Federal Grand Jury Indicts Nigerian Man for Role in Business E-Mail Compromise Scheme That Caused Attempted $1.3 Million Loss to U.S. Companies
DALLAS—A Nigerian citizen in the U.S. on a student visa has been charged in a federal indictment, returned late today, with one count of conspiracy to commit wire fraud stemming from his role in what has become known as a “Business E-Mail Compromise” scheme, announced U.S. Attorney John Parker of the Northern District of Texas.
Amechi Colvis Amuegbunam, 28, of Lagos, Nigeria, was arrested late last month on a related federal criminal complaint, filed earlier this year in the Northern District of Texas, when he entered the U.S. in Baltimore, Maryland. He made his initial appearance before a U.S. Magistrate Judge in federal court in the District of Maryland on August 25, 2015, and was detained. It is expected that he will make an appearance in federal court in Dallas this week.
The indictment alleges that from November 2013 through August 2015, Amuegbunam and other individuals, sent, and caused to be sent, fraudulent e-mails to companies in the Northern District of Texas and elsewhere, containing material misrepresentations that caused the companies to wire transfer funds as instructed on a pdf document that was attached to the e-mail. According to the complaint, Amuegbunam is responsible for more than a $1.3 million attempted loss, and a $615,550 actual loss, to U.S. companies, including Wells Fargo and JP Morgan Chase.
The FBI, according to the complaint, is investigating an extensive money laundering and wire fraud scheme primarily operated by individuals in Nigeria, and assisted by individuals in the U.S., who are exploiting open source information and using social engineering techniques to steal millions of dollars from U.S. corporations and individuals. The scheme has become so common that the term, “Business E-Mail Compromise” scheme, was coined, and on August 25, 2015, the FBI issued a Public Service Announcement regarding the scheme.
The investigation of this particular BEC scheme began when two companies in the Dallas/Fort Worth area reported to the FBI Dallas office that they had received targeted spear phishing e-mails. These e-mails appeared to be a forwarded message, allegedly from a top executive at the company, sent to an employee in the company’s accounting department who had authority to make financial transfers for the company. Although the e-mails appeared to be coming from a company executive, the messages were actually coming from a false e-mail account fraudulently created to look like a legitimate company e-mail account. A fraudulent domain name was used that contained one small difference from the true company’s e-mail address—such as transposed letters. After complying with the spear phishing e-mail instructions to transfer funds, the companies became victims of the BEC scheme, each losing approximately $100,000. The investigation traced the creation of some of the pdfs to Amuegbunam.
The FBI’s Internet Crime Complaint Center (IC3) has been tracking this scheme and to date, perpetrators of the scheme have victimized more than 7000 businesses based in the U.S. and more than 1000 foreign-based businesses.
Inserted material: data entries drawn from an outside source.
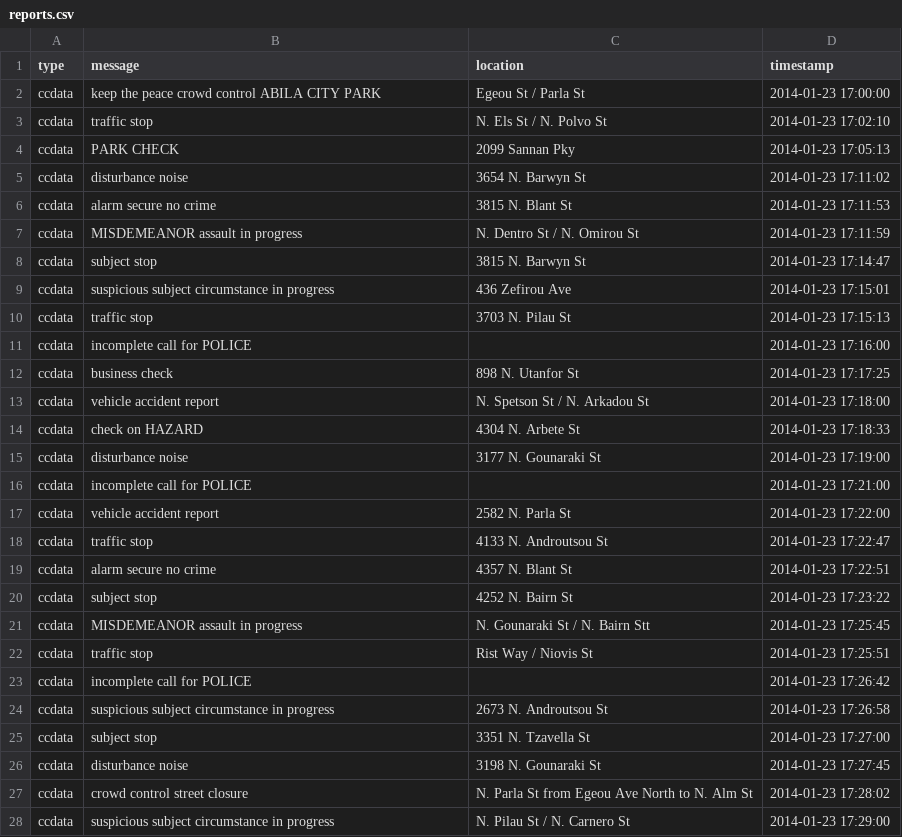
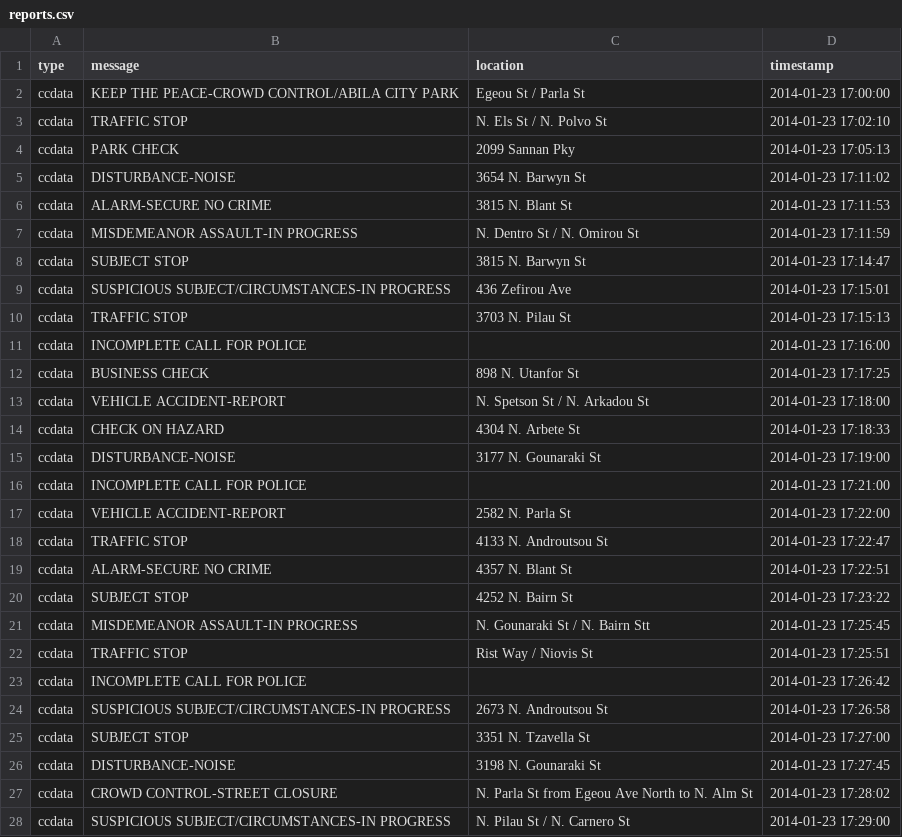
Before and after one commit to imatheussm/vast-2021-tweets, a CSV file: processed/reports.csv, drawn as a sheet; only a part is shown; the diff covers the shown part only.

```diff
--- a/processed/reports.csv
+++ b/processed/reports.csv
@@ -1,28 +1,28 @@
 type,message,location,timestamp
-ccdata,keep the peace crowd control ABILA CITY PARK,Egeou St / Parla St,2014-01-23 17:00:00
-ccdata,traffic stop,N. Els St / N. Polvo St,2014-01-23 17:02:10
+ccdata,KEEP THE PEACE-CROWD CONTROL/ABILA CITY PARK,Egeou St / Parla St,2014-01-23 17:00:00
+ccdata,TRAFFIC STOP,N. Els St / N. Polvo St,2014-01-23 17:02:10
 ccdata,PARK CHECK,2099 Sannan Pky,2014-01-23 17:05:13
-ccdata,disturbance noise,3654 N. Barwyn St,2014-01-23 17:11:02
-ccdata,alarm secure no crime,3815 N. Blant St,2014-01-23 17:11:53
-ccdata,MISDEMEANOR assault in progress,N. Dentro St / N. Omirou St,2014-01-23 17:11:59
-ccdata,subject stop,3815 N. Barwyn St,2014-01-23 17:14:47
-ccdata,suspicious subject circumstance in progress,436 Zefirou Ave,2014-01-23 17:15:01
-ccdata,traffic stop,3703 N. Pilau St,2014-01-23 17:15:13
-ccdata,incomplete call for POLICE,,2014-01-23 17:16:00
-ccdata,business check,898 N. Utanfor St,2014-01-23 17:17:25
-ccdata,vehicle accident report,N. Spetson St / N. Arkadou St,2014-01-23 17:18:00
-ccdata,check on HAZARD,4304 N. Arbete St,2014-01-23 17:18:33
-ccdata,disturbance noise,3177 N. Gounaraki St,2014-01-23 17:19:00
-ccdata,incomplete call for POLICE,,2014-01-23 17:21:00
-ccdata,vehicle accident report,2582 N. Parla St,2014-01-23 17:22:00
-ccdata,traffic stop,4133 N. Androutsou St,2014-01-23 17:22:47
-ccdata,alarm secure no crime,4357 N. Blant St,2014-01-23 17:22:51
-ccdata,subject stop,4252 N. Bairn St,2014-01-23 17:23:22
-ccdata,MISDEMEANOR assault in progress,N. Gounaraki St / N. Bairn Stt,2014-01-23 17:25:45
-ccdata,traffic stop,Rist Way / Niovis St,2014-01-23 17:25:51
-ccdata,incomplete call for POLICE,,2014-01-23 17:26:42
-ccdata,suspicious subject circumstance in progress,2673 N. Androutsou St,2014-01-23 17:26:58
-ccdata,subject stop,3351 N. Tzavella St,2014-01-23 17:27:00
-ccdata,disturbance noise,3198 N. Gounaraki St,2014-01-23 17:27:45
-ccdata,crowd control street closure,N. Parla St from Egeou Ave North to N. Alm St,2014-01-23 17:28:02
-ccdata,suspicious subject circumstance in progress,N. Pilau St / N. Carnero St,2014-01-23 17:29:00
+ccdata,DISTURBANCE-NOISE,3654 N. Barwyn St,2014-01-23 17:11:02
+ccdata,ALARM-SECURE NO CRIME,3815 N. Blant St,2014-01-23 17:11:53
+ccdata,MISDEMEANOR ASSAULT-IN PROGRESS,N. Dentro St / N. Omirou St,2014-01-23 17:11:59
+ccdata,SUBJECT STOP,3815 N. Barwyn St,2014-01-23 17:14:47
+ccdata,SUSPICIOUS SUBJECT/CIRCUMSTANCES-IN PROGRESS,436 Zefirou Ave,2014-01-23 17:15:01
+ccdata,TRAFFIC STOP,3703 N. Pilau St,2014-01-23 17:15:13
+ccdata,INCOMPLETE CALL FOR POLICE,,2014-01-23 17:16:00
+ccdata,BUSINESS CHECK,898 N. Utanfor St,2014-01-23 17:17:25
+ccdata,VEHICLE ACCIDENT-REPORT,N. Spetson St / N. Arkadou St,2014-01-23 17:18:00
+ccdata,CHECK ON HAZARD,4304 N. Arbete St,2014-01-23 17:18:33
+ccdata,DISTURBANCE-NOISE,3177 N. Gounaraki St,2014-01-23 17:19:00
+ccdata,INCOMPLETE CALL FOR POLICE,,2014-01-23 17:21:00
+ccdata,VEHICLE ACCIDENT-REPORT,2582 N. Parla St,2014-01-23 17:22:00
+ccdata,TRAFFIC STOP,4133 N. Androutsou St,2014-01-23 17:22:47
+ccdata,ALARM-SECURE NO CRIME,4357 N. Blant St,2014-01-23 17:22:51
+ccdata,SUBJECT STOP,4252 N. Bairn St,2014-01-23 17:23:22
+ccdata,MISDEMEANOR ASSAULT-IN PROGRESS,N. Gounaraki St / N. Bairn Stt,2014-01-23 17:25:45
+ccdata,TRAFFIC STOP,Rist Way / Niovis St,2014-01-23 17:25:51
+ccdata,INCOMPLETE CALL FOR POLICE,,2014-01-23 17:26:42
+ccdata,SUSPICIOUS SUBJECT/CIRCUMSTANCES-IN PROGRESS,2673 N. Androutsou St,2014-01-23 17:26:58
+ccdata,SUBJECT STOP,3351 N. Tzavella St,2014-01-23 17:27:00
+ccdata,DISTURBANCE-NOISE,3198 N. Gounaraki St,2014-01-23 17:27:45
+ccdata,CROWD CONTROL-STREET CLOSURE,N. Parla St from Egeou Ave North to N. Alm St,2014-01-23 17:28:02
+ccdata,SUSPICIOUS SUBJECT/CIRCUMSTANCES-IN PROGRESS,N. Pilau St / N. Carnero St,2014-01-23 17:29:00
```
Also changed, not shown: 158 edited cells elsewhere in this file, 4 other files.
The total loss to the U.S. victims is approximately $747 million.
Additional information about the BEC scheme may be found in a Fraud Alert issued by the Financial Services Information Sharing and Analysis Center (FS-ISAC), the FBI, and the U.S. Secret Service. The FBI urges any business who believes it was victimized by the BEC scheme to contact them at 972-559-5000.
An indictment is an accusation by a federal grand jury, and a defendant is entitled to the presumption of innocence unless proven guilty. If convicted, however, the conspiracy to commit wire fraud offense carries a maximum statutory penalty of 30 years in federal prison and a $1 million fine. Restitution may be ordered.
The FBI is conducting the ongoing investigation and Assistant U.S. Attorney C.S. Heath is in charge of the prosecution.